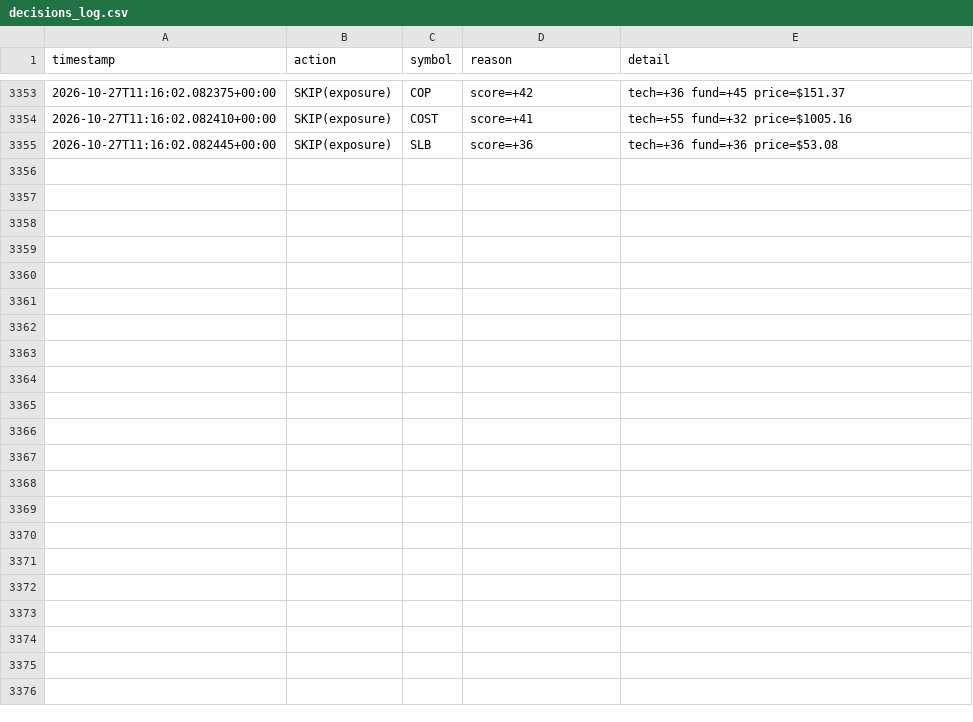
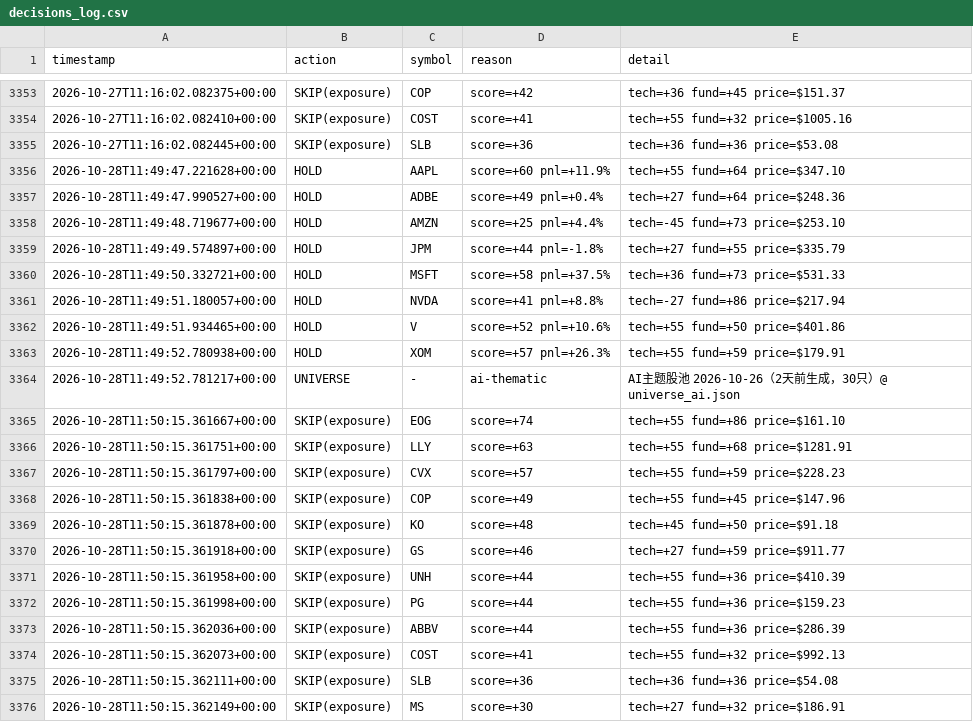
Before and after one commit to Charles-Liang1229/quant-research-sandbox, a CSV file: decisions_log.csv, drawn as a sheet; only a part is shown, gaps mark what is left out.

Commit message:
log: agent decisions 2026-10-28

```diff
--- a/decisions_log.csv
+++ b/decisions_log.csv
@@ -3355 +3355,22 @@ timestamp,action,symbol,reason,detail
 2026-10-27T11:16:02.082445+00:00,SKIP(exposure),SLB,score=+36,tech=+36 fund=+36 price=$53.08
+2026-10-28T11:49:47.221628+00:00,HOLD,AAPL,score=+60 pnl=+11.9%,tech=+55 fund=+64 price=$347.10
+2026-10-28T11:49:47.990527+00:00,HOLD,ADBE,score=+49 pnl=+0.4%,tech=+27 fund=+64 price=$248.36
+2026-10-28T11:49:48.719677+00:00,HOLD,AMZN,score=+25 pnl=+4.4%,tech=-45 fund=+73 price=$253.10
+2026-10-28T11:49:49.574897+00:00,HOLD,JPM,score=+44 pnl=-1.8%,tech=+27 fund=+55 price=$335.79
+2026-10-28T11:49:50.332721+00:00,HOLD,MSFT,score=+58 pnl=+37.5%,tech=+36 fund=+73 price=$531.33
+2026-10-28T11:49:51.180057+00:00,HOLD,NVDA,score=+41 pnl=+8.8%,tech=-27 fund=+86 price=$217.94
+2026-10-28T11:49:51.934465+00:00,HOLD,V,score=+52 pnl=+10.6%,tech=+55 fund=+50 price=$401.86
+2026-10-28T11:49:52.780938+00:00,HOLD,XOM,score=+57 pnl=+26.3%,tech=+55 fund=+59 price=$179.91
+2026-10-28T11:49:52.781217+00:00,UNIVERSE,-,ai-thematic,AI主题股池 2026-10-26（2天前生成，30只）@ universe_ai.json
+2026-10-28T11:50:15.361667+00:00,SKIP(exposure),EOG,score=+74,tech=+55 fund=+86 price=$161.10
+2026-10-28T11:50:15.361751+00:00,SKIP(exposure),LLY,score=+63,tech=+55 fund=+68 price=$1281.91
+2026-10-28T11:50:15.361797+00:00,SKIP(exposure),CVX,score=+57,tech=+55 fund=+59 price=$228.23
+2026-10-28T11:50:15.361838+00:00,SKIP(exposure),COP,score=+49,tech=+55 fund=+45 price=$147.96
+2026-10-28T11:50:15.361878+00:00,SKIP(exposure),KO,score=+48,tech=+45 fund=+50 price=$91.18
+2026-10-28T11:50:15.361918+00:00,SKIP(exposure),GS,score=+46,tech=+27 fund=+59 price=$911.77
+2026-10-28T11:50:15.361958+00:00,SKIP(exposure),UNH,score=+44,tech=+55 fund=+36 price=$410.39
+2026-10-28T11:50:15.361998+00:00,SKIP(exposure),PG,score=+44,tech=+55 fund=+36 price=$159.23
+2026-10-28T11:50:15.362036+00:00,SKIP(exposure),ABBV,score=+44,tech=+55 fund=+36 price=$286.39
+2026-10-28T11:50:15.362073+00:00,SKIP(exposure),COST,score=+41,tech=+55 fund=+32 price=$992.13
+2026-10-28T11:50:15.362111+00:00,SKIP(exposure),SLB,score=+36,tech=+36 fund=+36 price=$54.08
+2026-10-28T11:50:15.362149+00:00,SKIP(exposure),MS,score=+30,tech=+27 fund=+32 price=$186.91
```
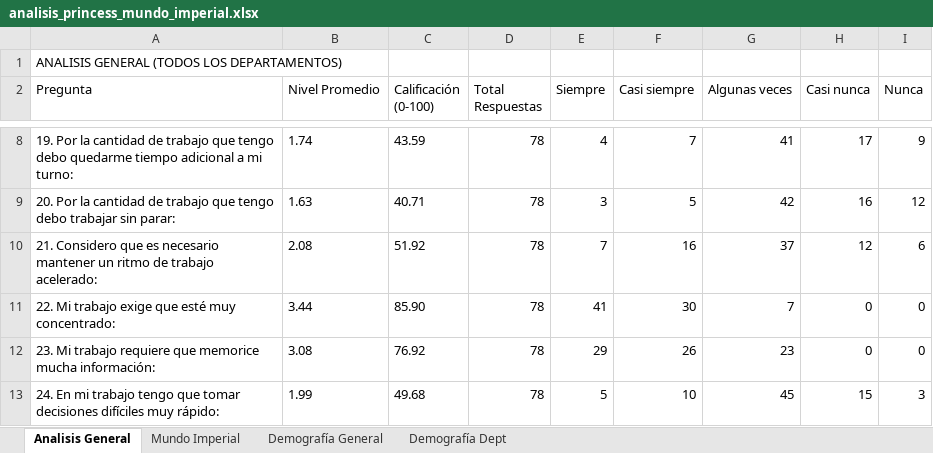
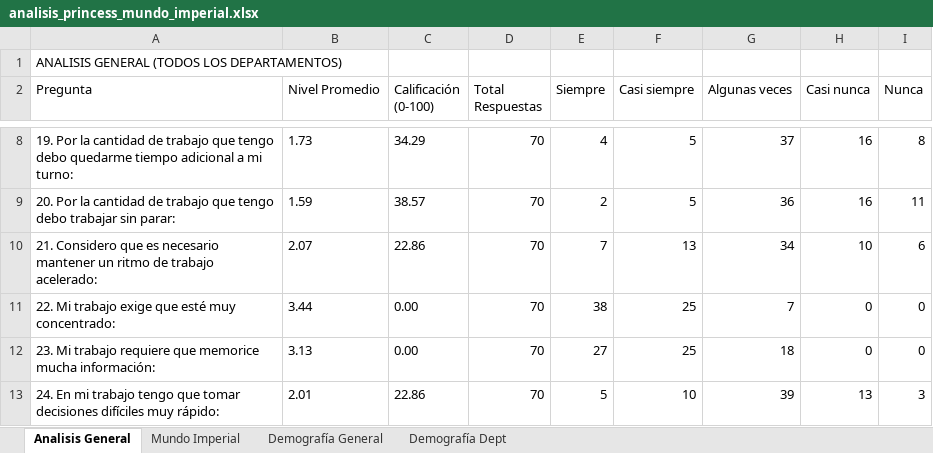
Before and after one commit to ivanmelo47/reporte_encuestas, an Excel workbook: analisis/analisis_princess_mundo_imperial.xlsx, sheet Analisis General, drawn as a sheet; only a part is shown, gaps mark what is left out; values as stored, in another font and other column widths than the file's, no borders; the diff covers the shown part only; the diff names each change by its address in the sheet, - before the commit and + after, or states it on an @@ line.

Commit message:
Ajustes del analisis

```diff
--- a/analisis/analisis_princess_mundo_imperial.xlsx (sheet Analisis General)
+++ b/analisis/analisis_princess_mundo_imperial.xlsx (sheet Analisis General)
-B8 (Nivel Promedio): 1.74
+B8 (Nivel Promedio): 1.73
-C8 (Calificación (0-100)): 43.59
+C8 (Calificación (0-100)): 34.29
-D8:D13 (Total Respuestas): 78
+D8:D13 (Total Respuestas): 70
-F8 (Casi siempre): 7
+F8 (Casi siempre): 5
-G8 (Algunas veces): 41
+G8 (Algunas veces): 37
-H8 (Casi nunca): 17
+H8 (Casi nunca): 16
-I8 (Nunca): 9
+I8 (Nunca): 8
-B9 (Nivel Promedio): 1.63
+B9 (Nivel Promedio): 1.59
-C9 (Calificación (0-100)): 40.71
+C9 (Calificación (0-100)): 38.57
-E9 (Siempre): 3
+E9 (Siempre): 2
-G9 (Algunas veces): 42
+G9 (Algunas veces): 36
-I9 (Nunca): 12
+I9 (Nunca): 11
-B10 (Nivel Promedio): 2.08
+B10 (Nivel Promedio): 2.07
-C10 (Calificación (0-100)): 51.92
+C10 (Calificación (0-100)): 22.86
-F10 (Casi siempre): 16
+F10 (Casi siempre): 13
-G10 (Algunas veces): 37
+G10 (Algunas veces): 34
-H10 (Casi nunca): 12
+H10 (Casi nunca): 10
-C11 (Calificación (0-100)): 85.90
+C11 (Calificación (0-100)): 0.00
-E11 (Siempre): 41
+E11 (Siempre): 38
-F11 (Casi siempre): 30
+F11 (Casi siempre): 25
-B12 (Nivel Promedio): 3.08
+B12 (Nivel Promedio): 3.13
-C12 (Calificación (0-100)): 76.92
+C12 (Calificación (0-100)): 0.00
-E12 (Siempre): 29
+E12 (Siempre): 27
-F12 (Casi siempre): 26
+F12 (Casi siempre): 25
-G12 (Algunas veces): 23
+G12 (Algunas veces): 18
-B13 (Nivel Promedio): 1.99
+B13 (Nivel Promedio): 2.01
-C13 (Calificación (0-100)): 49.68
+C13 (Calificación (0-100)): 22.86
-G13 (Algunas veces): 45
+G13 (Algunas veces): 39
-H13 (Casi nunca): 15
+H13 (Casi nunca): 13
```
Also changed, not shown: 2 added rows and 383 edited cells elsewhere in this sheet, sheet Mundo Imperial, sheet Demografía Dept, sheet Demografía General, analisis/analisis_palacio.xlsx, analisis/analisis_pierre.xlsx, 12 other files.
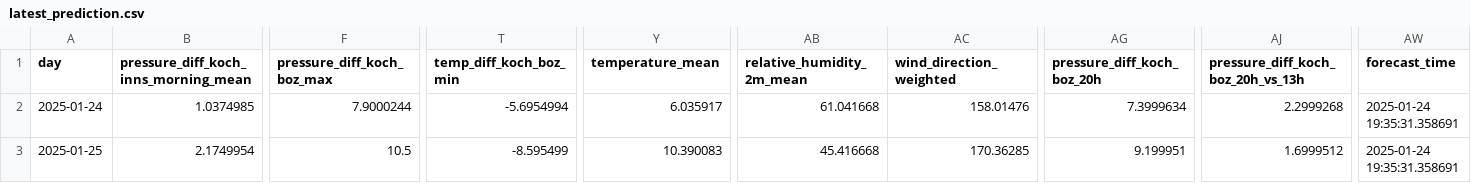
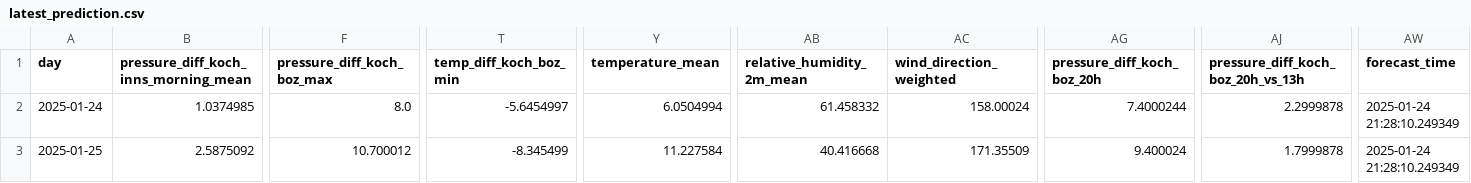
Before and after one commit to christian-fey/Koechelt_der_Kochel, a CSV file: latest_prediction.csv, drawn as a sheet; only a part is shown, gaps mark what is left out; the diff covers the shown part only; the diff names each change by its address in the sheet, - before the commit and + after, or states it on an @@ line.

```diff
--- a/latest_prediction.csv
+++ b/latest_prediction.csv
-F2 (pressure_diff_koch_boz_max): 7.9000244
+F2 (pressure_diff_koch_boz_max): 8.0
-T2 (temp_diff_koch_boz_min): -5.6954994
+T2 (temp_diff_koch_boz_min): -5.6454997
-Y2 (temperature_mean): 6.035917
+Y2 (temperature_mean): 6.0504994
-AB2 (relative_humidity_2m_mean): 61.041668
+AB2 (relative_humidity_2m_mean): 61.458332
-AC2 (wind_direction_weighted): 158.01476
+AC2 (wind_direction_weighted): 158.00024
-AG2 (pressure_diff_koch_boz_20h): 7.3999634
+AG2 (pressure_diff_koch_boz_20h): 7.4000244
-AJ2: 2.2999268
+AJ2: 2.2999878
-AW2:AW3 (forecast_time): 2025-01-24 19:35:31.358691
+AW2:AW3 (forecast_time): 2025-01-24 21:28:10.249349
-B3: 2.1749954
+B3: 2.5875092
-F3 (pressure_diff_koch_boz_max): 10.5
+F3 (pressure_diff_koch_boz_max): 10.700012
-T3 (temp_diff_koch_boz_min): -8.595499
+T3 (temp_diff_koch_boz_min): -8.345499
-Y3 (temperature_mean): 10.390083
+Y3 (temperature_mean): 11.227584
-AB3 (relative_humidity_2m_mean): 45.416668
+AB3 (relative_humidity_2m_mean): 40.416668
-AC3 (wind_direction_weighted): 170.36285
+AC3 (wind_direction_weighted): 171.35509
-AG3 (pressure_diff_koch_boz_20h): 9.199951
+AG3 (pressure_diff_koch_boz_20h): 9.400024
-AJ3: 1.6999512
+AJ3: 1.7999878
```
Also changed, not shown: 53 edited cells elsewhere in this file, 1 other file.
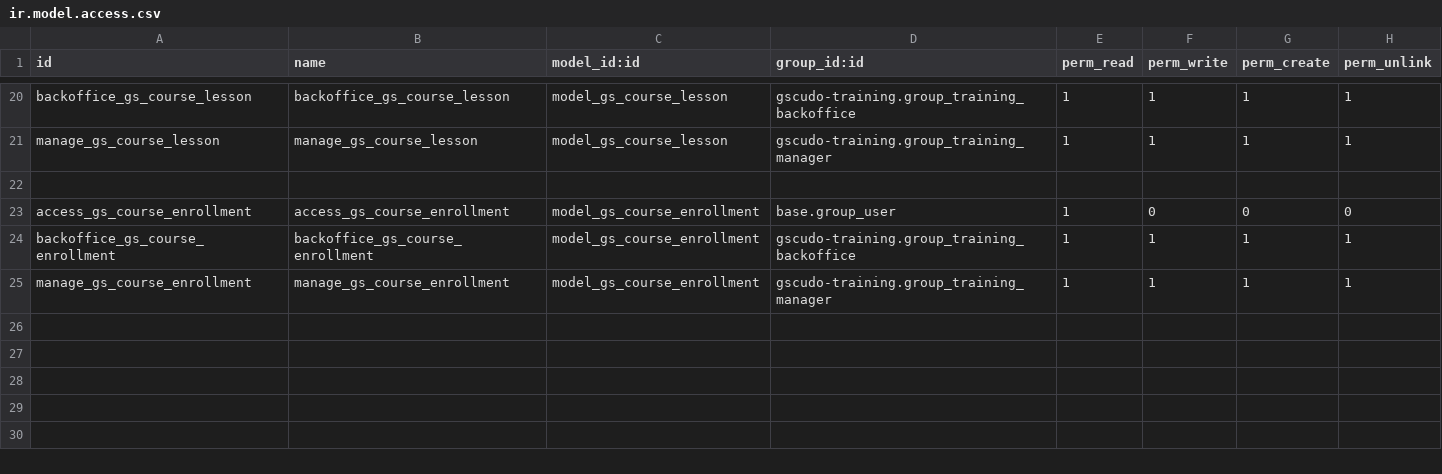
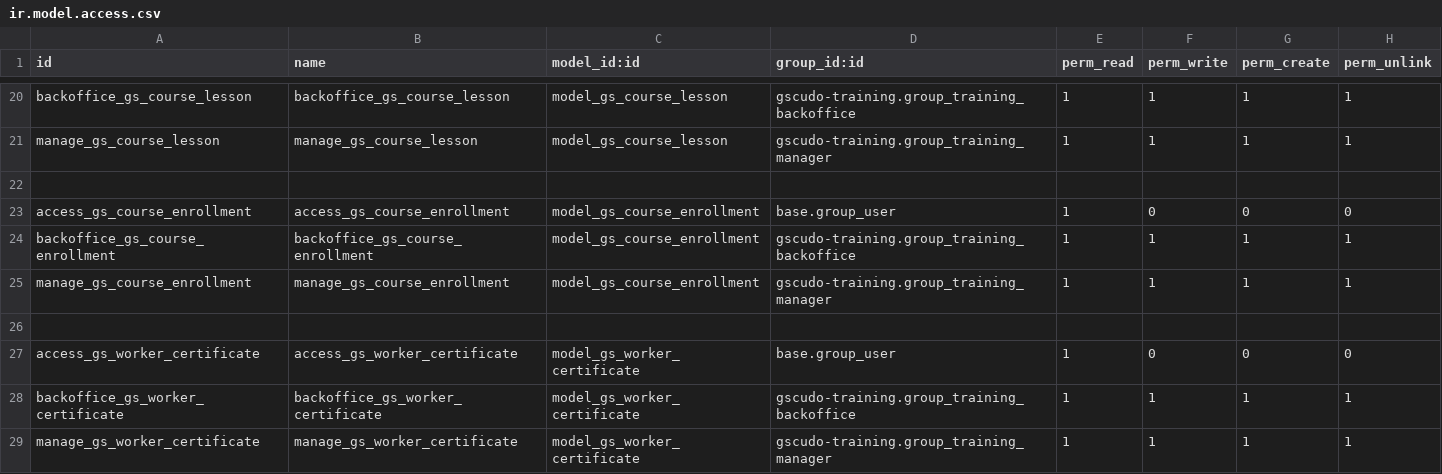
Before and after one commit to suningwz/gscudo-oe, a CSV file: gscudo-training/security/ir.model.access.csv, drawn as a sheet; only a part is shown, gaps mark what is left out.

```diff
--- a/gscudo-training/security/ir.model.access.csv
+++ b/gscudo-training/security/ir.model.access.csv
@@ -25 +25,5 @@ backoffice_gs_course_enrollment,backoffice_gs_course_enrollment,model_gs_course_
 manage_gs_course_enrollment,manage_gs_course_enrollment,model_gs_course_enrollment,gscudo-training.group_training_manager,1,1,1,1
+
+access_gs_worker_certificate,access_gs_worker_certificate,model_gs_worker_certificate,base.group_user,1,0,0,0
+backoffice_gs_worker_certificate,backoffice_gs_worker_certificate,model_gs_worker_certificate,gscudo-training.group_training_backoffice,1,1,1,1
+manage_gs_worker_certificate,manage_gs_worker_certificate,model_gs_worker_certificate,gscudo-training.group_training_manager,1,1,1,1
```
Also changed, not shown: 16 other files.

•••

ABOUT THIS EXERCISE - Copy all lines from the material that include "changed".

WRITTEN ANSWER -
Also changed, not shown: 2 added rows and 383 edited cells elsewhere in this sheet, sheet Mundo Imperial, sheet Demografía Dept, sheet Demografía General, analisis/analisis_palacio.xlsx, analisis/analisis_pierre.xlsx, 12 other files.
Also changed, not shown: 53 edited cells elsewhere in this file, 1 other file.
Also changed, not shown: 16 other files.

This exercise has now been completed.